When the government gets involved and censors certain content, commenters refer to the game as being "harmonized," as happened with Mafia games during the Summer. But apparently social games are taking a closer look at actions and changing language in their games in an attempt to stay a step ahead of the Chinese censors. For example, players of the popular Happy Farm now pick their neighbors crops, not steal them:
Five Minutes, the developer of the smash hit Happy Farm (the first SNS farm game), confirmed that the terms had been voluntarily changed in an interview with BloggerInsight. This comes as the government is "considering specific social gaming laws and regulations, to be enacted as early as next year ... to end the chaotic market conditions," according to ChinaNews, which scooped the story on Wednesday last week.
The article says that the government has gone so far as to spread doctored news accounts to damage the reputation of popular social games like Happy Farm.
And the threat of regulation is prompting some developers to be proactive to stay ahead of the government:
Although the SNS landscape is splintered, the government is determined to maintain control. There is no Facebook, no single dominant social network for all of China: the top 3 are Qzone, Kaixin001, and RenRen (see chart). When it comes to games, Qzone and Kaixin001 develop everything in-house with games inspired from Facebook, while Renren has a mostly open API so it can tap into outside developers to copy games for them. All have keyword lists and teams responsible for the instant removal of “objectionable” content.

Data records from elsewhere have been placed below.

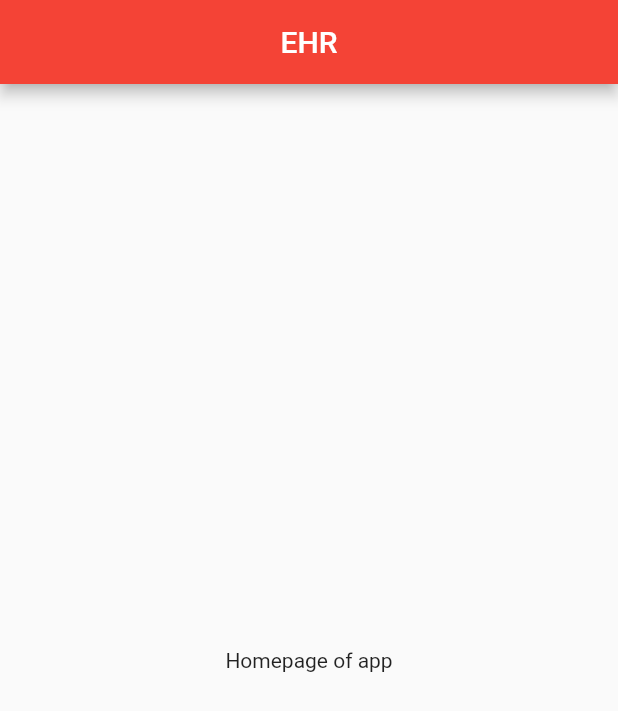
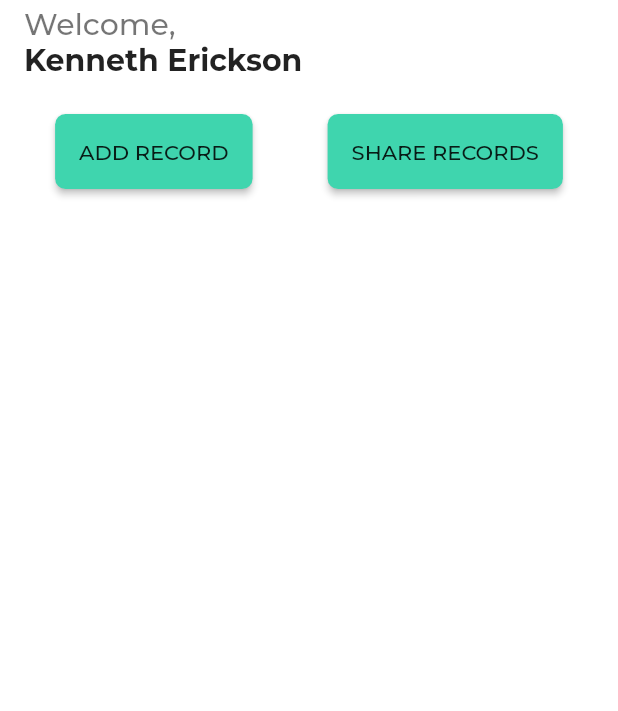
Before and after one commit to cosmasnyairo/Blockchain-EHR, a Flutter app: the screen it shows after launch, on a phone screen of 412 x 824 dp. Shown: the top 711 px of the screen. Run offline on Flutter 3.47's test engine with Material 2 defaults, Android fonts, the phone set to English and light mode, and no system bars; our stand-ins replace google_fonts.

Commit message:
basic homepage ui

```diff
--- a/ehr/lib/home.dart
+++ b/ehr/lib/home.dart
@@ -1,15 +1,66 @@
 import 'package:flutter/material.dart';
+import 'package:google_fonts/google_fonts.dart';
 
 class HomePage extends StatelessWidget {
   @override
   Widget build(BuildContext context) {
     return Scaffold(
+      backgroundColor: Colors.white,
       appBar: AppBar(
-        title: Text('EHR'),
-        centerTitle: true,
+        backgroundColor: Colors.white,
+        elevation: 0,
+        title: Column(
+          crossAxisAlignment: CrossAxisAlignment.start,
+          children: [
+            Text(
+              'Welcome,',
+              style:
+                  GoogleFonts.montserrat(color: Colors.black54, fontSize: 20),
+            ),
+            Text(
+              'Kenneth Erickson',
+              style: GoogleFonts.montserrat(
+                  fontSize: 20, fontWeight: FontWeight.bold),
+            )
+          ],
+        ),
       ),
-      body: Center(
-        child: Text('Homepage of app'),
+      body: Column(
+        crossAxisAlignment: CrossAxisAlignment.start,
+        children: [
+          SizedBox(height: 20),
+          Row(
+            mainAxisAlignment: MainAxisAlignment.center,
+            crossAxisAlignment: CrossAxisAlignment.start,
+            children: [
+              MaterialButton(
+                height: 50,
+                onPressed: () {},
+                shape: RoundedRectangleBorder(
+                  borderRadius: BorderRadius.circular(7),
+                ),
+                color: Theme.of(context).primaryColor,
+                child: Text(
+                  'ADD RECORD',
+                  style: GoogleFonts.montserrat(),
+                ),
+              ),
+              SizedBox(width: 50),
+              MaterialButton(
+                height: 50,
+                onPressed: () {},
+                shape: RoundedRectangleBorder(
+                  borderRadius: BorderRadius.circular(7),
+                ),
+                color: Theme.of(context).primaryColor,
+                child: Text(
+                  'SHARE RECORDS',
+                  style: GoogleFonts.montserrat(),
+                ),
+              ),
+            ],
+          ),
+        ],
       ),
     );
   }
--- a/ehr/lib/main.dart
+++ b/ehr/lib/main.dart
@@ -10,9 +10,10 @@ class MyApp extends StatelessWidget {
   @override
   Widget build(BuildContext context) {
     return MaterialApp(
+      debugShowCheckedModeBanner: false,
       title: 'Flutter Demo',
       theme: ThemeData(
-        primaryColor: Colors.red,
+        primaryColor: Color(0xff3FD5AE),
         visualDensity: VisualDensity.adaptivePlatformDensity,
       ),
       home: HomePage(),
--- a/ehr/pubspec.yaml
+++ b/ehr/pubspec.yaml
@@ -24,10 +24,9 @@ dependencies:
   flutter:
     sdk: flutter
 
+  cupertino_icons: ^0.1.3
+  google_fonts: ^1.1.0
 
-  # The following adds the Cupertino Icons font to your application.
-  # Use with the CupertinoIcons class for iOS style icons.
-  cupertino_icons: ^0.1.3
 
 dev_dependencies:
   flutter_test:
```
Also changed, not shown: ehr/lib/assets/images/01.png (renamed from ehr/lib/assets/images/db-ehr-03.png), ehr/lib/assets/images/background.png (added), ehr/pubspec.lock, 1 other file.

Platforms have borne the responsibility for game regulation until now, but developers may soon become practiced in self-censorship too. The new regulations will likely be similar to those for MMORPGs: a list of “do’s and don’ts” for Chinese social games, according to an industry insider. This could include age ratings or a requirement that social games be suitable for players of all ages.
The article concludes with a warning to Western game developers hoping to tap into the Chines market:
The China market is seductive, but outside game companies should proceed with caution. Foreign developers would be wise to cultivate political ties and partner with or build a local studio, as Popcap Games did. Also, be sure your games promote "harmonious social values" -- Mafia Wars need not apply.